WASHINGTON -- Chief Justice John G. Roberts Jr. did not seem happy during a Supreme Court argument on Monday about whether the Clean Water Act applies to runoff from logging roads. The source of his frustration was a last-minute action from the Environmental Protection Agency that was expressly calculated to address the legal issues before the court.
"Were you as surprised as we were?" Chief Justice Roberts asked a lawyer for the government, referring to a new regulation, issued Friday afternoon, that said permits are not required for the runoff at issue in the case.
The lawyer, Malcolm L. Stewart, said his office had known the measure was "a strong possibility" since early November.
The chief justice said it would have been nice to have heard about that. "Maybe in the future," he told Mr. Stewart, "you could let us know."
"There were 875 pages on the merits briefing in this case," the chief justice added, "and if we knew that the final rule was imminent, we could have rescheduled the case for April or something along those lines."
Mr. Stewart acknowledged that "obviously, it's suboptimal for the new rule to be issued the Friday before oral argument."
"But, it would have been even worse, I think," he went on, "from the standpoint of the parties and the court's decision-making processes if the rule had been issued a week or two after the court heard oral argument."
The regulatory development, if not its exact timing, could not have come as a complete surprise to the justices. In May, the government urged the court not to hear the case, in part because the agency was considering new rules.
The back-and-forth on Monday followed a similarly testy exchange between Chief Justice Roberts and another government lawyer last week in US Airways v. McCutchen, No. 11-1285, a case about when health plans must be paid back from injury awards. In that case, the chief justice chastised Joseph R. Palmore for saying in a brief that the secretary of labor had changed a legal position "upon further reflection."
"That is not the reason," Chief Justice Roberts said. "It wasn't further reflection. We have a new secretary under a new administration."
"We are seeing a lot of that lately," he added, calling the government's advocacy "a little disingenuous."
Much of the argument on Monday was devoted to the consequences of the new environmental regulation for the two consolidated cases before the justices, Decker v. Northwest Environmental Defense Center, No. 11-338, and Georgia-Pacific West v. Northwest Environmental Defense Center, No. 11-347. They arose from suits against logging companies and Oregon forestry officials under the Clean Water Act, saying the defendants were required to obtain permits for runoff from logging roads that ran through ditches and culverts.
The E.P.A. has long taken the opposite view, and the ultimate answer to whether the Clean Water Act applies to hundreds of thousands of miles of logging roads is quite consequential, as it could provide a tool for conservationists to block logging where silty runoff would choke forest streams.

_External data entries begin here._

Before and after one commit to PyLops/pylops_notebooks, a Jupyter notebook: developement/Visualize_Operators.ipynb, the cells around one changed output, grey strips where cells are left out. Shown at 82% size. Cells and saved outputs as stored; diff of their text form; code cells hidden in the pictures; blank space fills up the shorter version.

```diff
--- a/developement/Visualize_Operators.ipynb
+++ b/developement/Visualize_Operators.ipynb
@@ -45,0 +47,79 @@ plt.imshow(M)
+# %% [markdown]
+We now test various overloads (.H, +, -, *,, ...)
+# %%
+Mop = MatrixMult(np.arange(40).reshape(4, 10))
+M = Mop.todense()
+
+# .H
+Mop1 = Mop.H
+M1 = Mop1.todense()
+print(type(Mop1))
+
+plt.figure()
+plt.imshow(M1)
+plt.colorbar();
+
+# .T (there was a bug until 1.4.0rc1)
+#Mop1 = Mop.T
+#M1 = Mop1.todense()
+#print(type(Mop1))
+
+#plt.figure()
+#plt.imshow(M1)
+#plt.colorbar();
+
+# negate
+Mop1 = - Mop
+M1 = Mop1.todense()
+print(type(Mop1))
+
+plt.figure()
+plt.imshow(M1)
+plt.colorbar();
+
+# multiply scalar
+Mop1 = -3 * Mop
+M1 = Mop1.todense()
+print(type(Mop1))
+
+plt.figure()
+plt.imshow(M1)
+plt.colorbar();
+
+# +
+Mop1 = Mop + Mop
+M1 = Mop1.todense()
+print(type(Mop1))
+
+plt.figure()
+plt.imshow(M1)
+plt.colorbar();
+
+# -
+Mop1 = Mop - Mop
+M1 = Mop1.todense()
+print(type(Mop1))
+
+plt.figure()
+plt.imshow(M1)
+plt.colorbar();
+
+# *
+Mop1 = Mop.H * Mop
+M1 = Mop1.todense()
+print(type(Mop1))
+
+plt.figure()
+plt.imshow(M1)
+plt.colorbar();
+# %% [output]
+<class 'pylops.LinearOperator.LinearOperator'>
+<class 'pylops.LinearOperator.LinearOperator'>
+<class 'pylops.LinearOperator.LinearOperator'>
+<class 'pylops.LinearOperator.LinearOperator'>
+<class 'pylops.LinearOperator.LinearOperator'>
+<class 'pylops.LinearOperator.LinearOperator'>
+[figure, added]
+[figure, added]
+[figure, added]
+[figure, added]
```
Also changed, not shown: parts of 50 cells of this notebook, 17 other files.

But it seemed on Monday that even a partial answer would have to wait.
Mr. Stewart, the government lawyer, urged the court to dismiss the case as moot.
His ostensible ally, Timothy S. Bishop, a lawyer for several lumber companies, took a different approach, asking the court to decide the case anyway.

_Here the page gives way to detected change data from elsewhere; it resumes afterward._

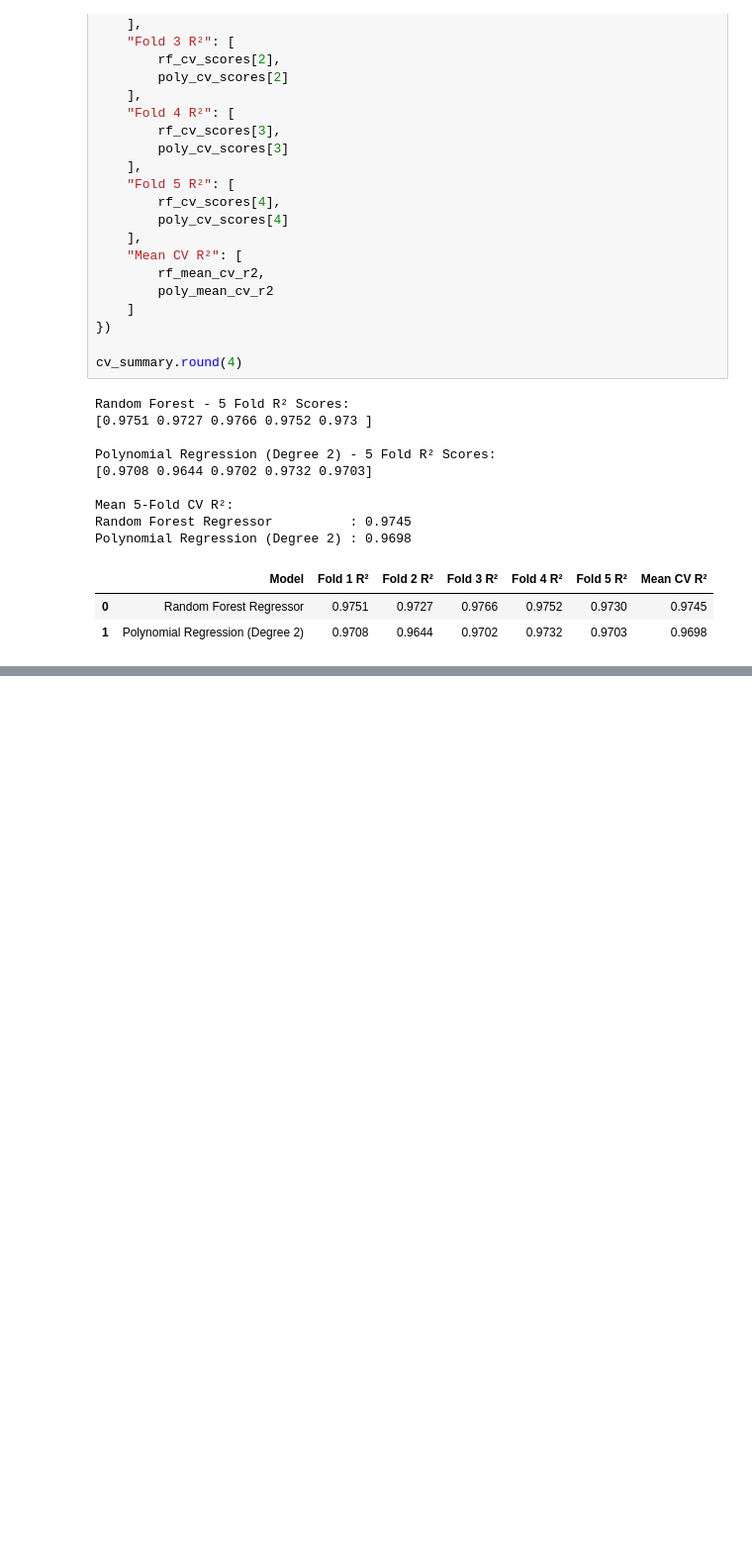
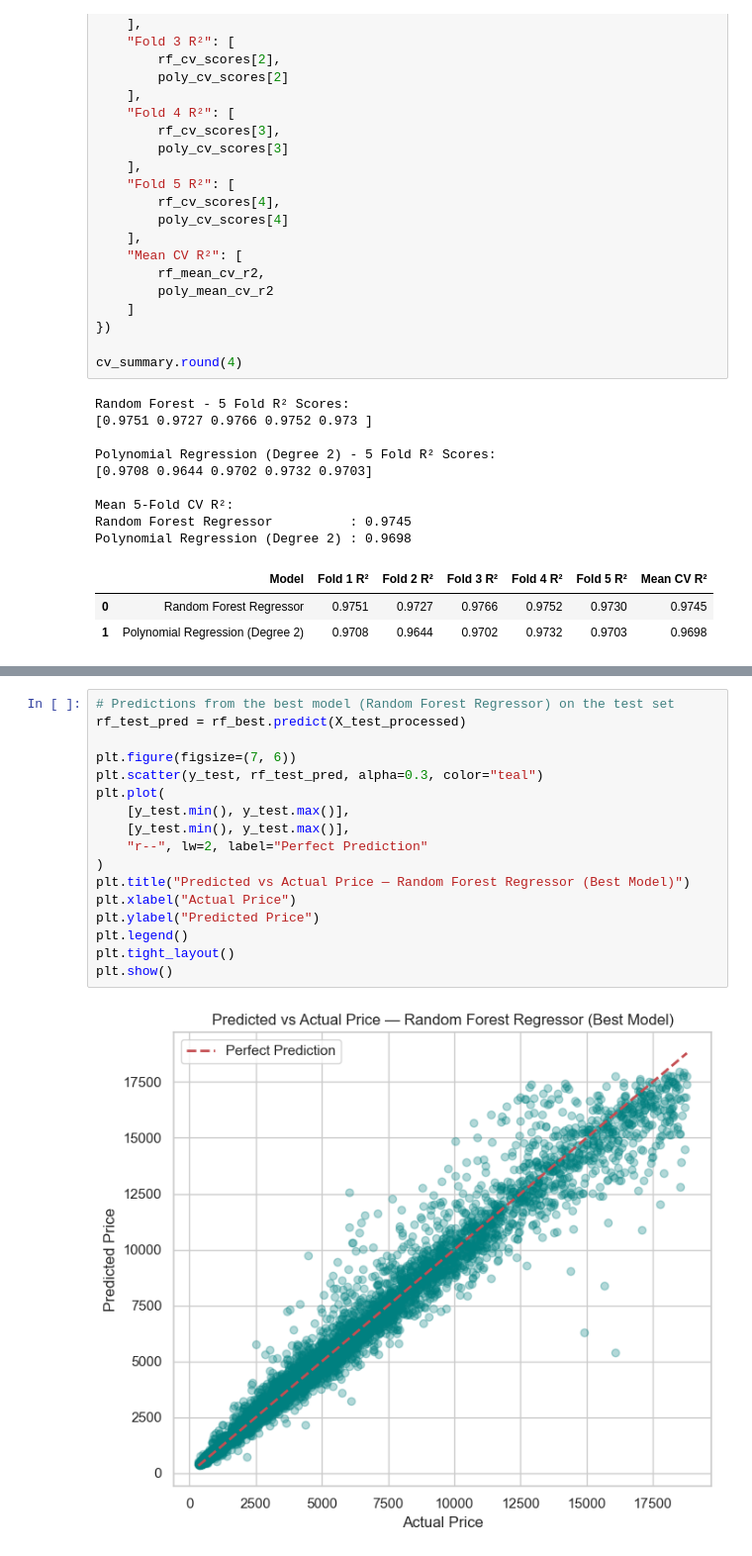
Before and after one commit to pragna100510/ML_Capstone, a Jupyter notebook: regression/regression.ipynb, the cells around one changed output, grey strips where cells are left out. Shown at 99% size. Saved outputs shown, nothing was run; the diff lists cells and outputs as text; blank space fills up the shorter version.

Commit message:
Add residual and predicted-vs-actual plots for best model (Random Forest)

```diff
--- a/regression/regression.ipynb
+++ b/regression/regression.ipynb
@@ -1251,0 +1265,19 @@ Polynomial Regression (Degree 2) : 0.9698
+# %%
+# Predictions from the best model (Random Forest Regressor) on the test set
+rf_test_pred = rf_best.predict(X_test_processed)
+
+plt.figure(figsize=(7, 6))
+plt.scatter(y_test, rf_test_pred, alpha=0.3, color="teal")
+plt.plot(
+    [y_test.min(), y_test.max()],
+    [y_test.min(), y_test.max()],
+    "r--", lw=2, label="Perfect Prediction"
+)
+plt.title("Predicted vs Actual Price — Random Forest Regressor (Best Model)")
+plt.xlabel("Actual Price")
+plt.ylabel("Predicted Price")
+plt.legend()
+plt.tight_layout()
+plt.show()
+# %% [output]
+[figure, added]
```
Also changed, not shown: parts of 4 cells of this notebook.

Chief Justice Roberts asked why that was needed, given that his clients were "getting almost all the relief they're looking for under the new rule issued on Friday."

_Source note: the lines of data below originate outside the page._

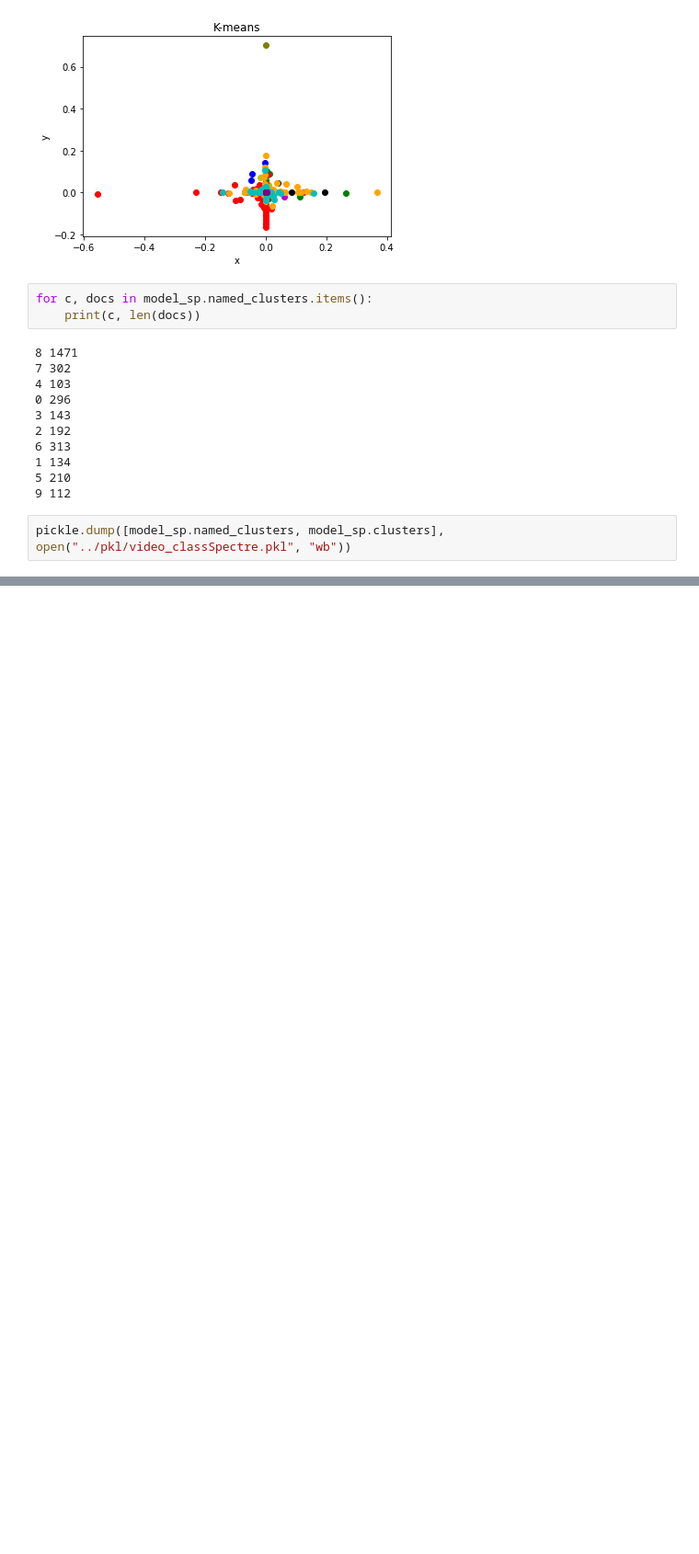
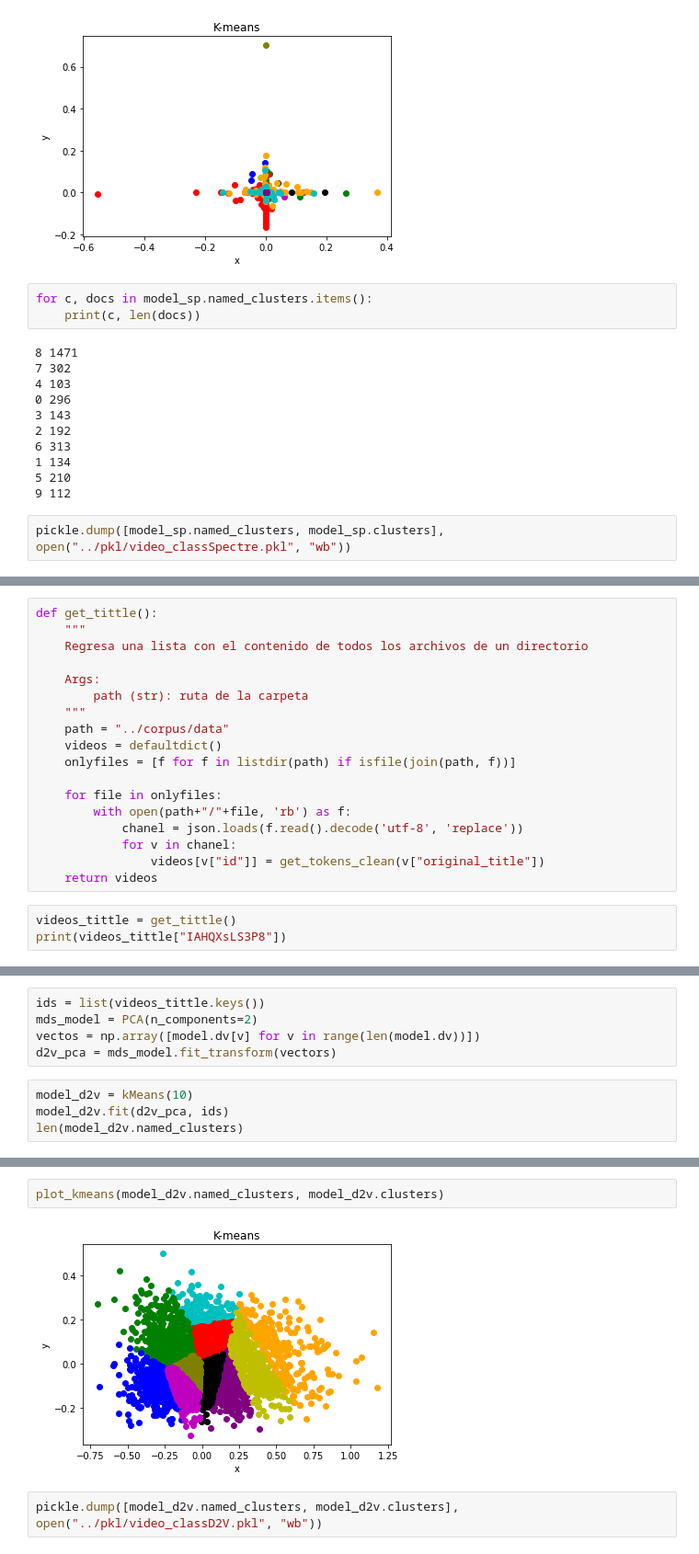
Before and after one commit to KarlaDSJ/PlayPhrase2.0, a Jupyter notebook: notebooks/Agrupar.ipynb, the cells around one changed output, grey strips where cells are left out. Shown at 92% size. Cells and saved outputs as stored; diff of their text form; blank space fills up the shorter version.

Commit message:
Agregamos comentarios al readme, cambios al evaluar clusters, se propone otro método para RI

```diff
--- a/notebooks/Agrupar.ipynb
+++ b/notebooks/Agrupar.ipynb
@@ -406,0 +419,21 @@ pickle.dump([model_sp.named_clusters, model_sp.clusters], open("../pkl/video_cla
+# %%
+def get_tittle():
+    """
+    Regresa una lista con el contenido de todos los archivos de un directorio
+
+    Args:
+        path (str): ruta de la carpeta
+    """
+    path = "../corpus/data"
+    videos = defaultdict()
+    onlyfiles = [f for f in listdir(path) if isfile(join(path, f))]
+
+    for file in onlyfiles:
+        with open(path+"/"+file, 'rb') as f:
+            chanel = json.loads(f.read().decode('utf-8', 'replace'))
+            for v in chanel:
+                videos[v["id"]] = get_tokens_clean(v["original_title"])
+    return videos
+# %%
+videos_tittle = get_tittle()
+print(videos_tittle["IAHQXsLS3P8"])
@@ -406,0 +468,9 @@ pickle.dump([model_sp.named_clusters, model_sp.clusters], open("../pkl/video_cla
+# %%
+ids = list(videos_tittle.keys())
+mds_model = PCA(n_components=2)
+vectos = np.array([model.dv[v] for v in range(len(model.dv))])
+d2v_pca = mds_model.fit_transform(vectors)
+# %%
+model_d2v = kMeans(10)
+model_d2v.fit(d2v_pca, ids)
+len(model_d2v.named_clusters)
@@ -406,0 +493,6 @@ pickle.dump([model_sp.named_clusters, model_sp.clusters], open("../pkl/video_cla
+# %%
+plot_kmeans(model_d2v.named_clusters, model_d2v.clusters)
+# %% [output]
+[figure, added]
+# %%
+pickle.dump([model_d2v.named_clusters, model_d2v.clusters], open("../pkl/video_classD2V.pkl", "wb"))
```
Also changed, not shown: parts of 12 cells of this notebook, 9 other files.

Mr. Bishop said the court should address the meaning of a provision of the Clean Water Act underlying the regulation. Justice Ruth Bader Ginsburg responded that the question had not been addressed by the appeals court.
"This court is a court of review, not first view," she said, "and we don't take questions that haven't been aired below."
Jeffrey L. Fisher, a lawyer for the environmental group, asked the justices simply to dismiss the appeal and let the lower courts sort things out. He added that the new regulations only added further complications and ambiguities.
Justice Stephen G. Breyer did not participate in Monday's argument. Judge Charles R. Breyer, his brother, had sat on the appeals court panel whose decision was under review.
This article originally appeared in The New York Times.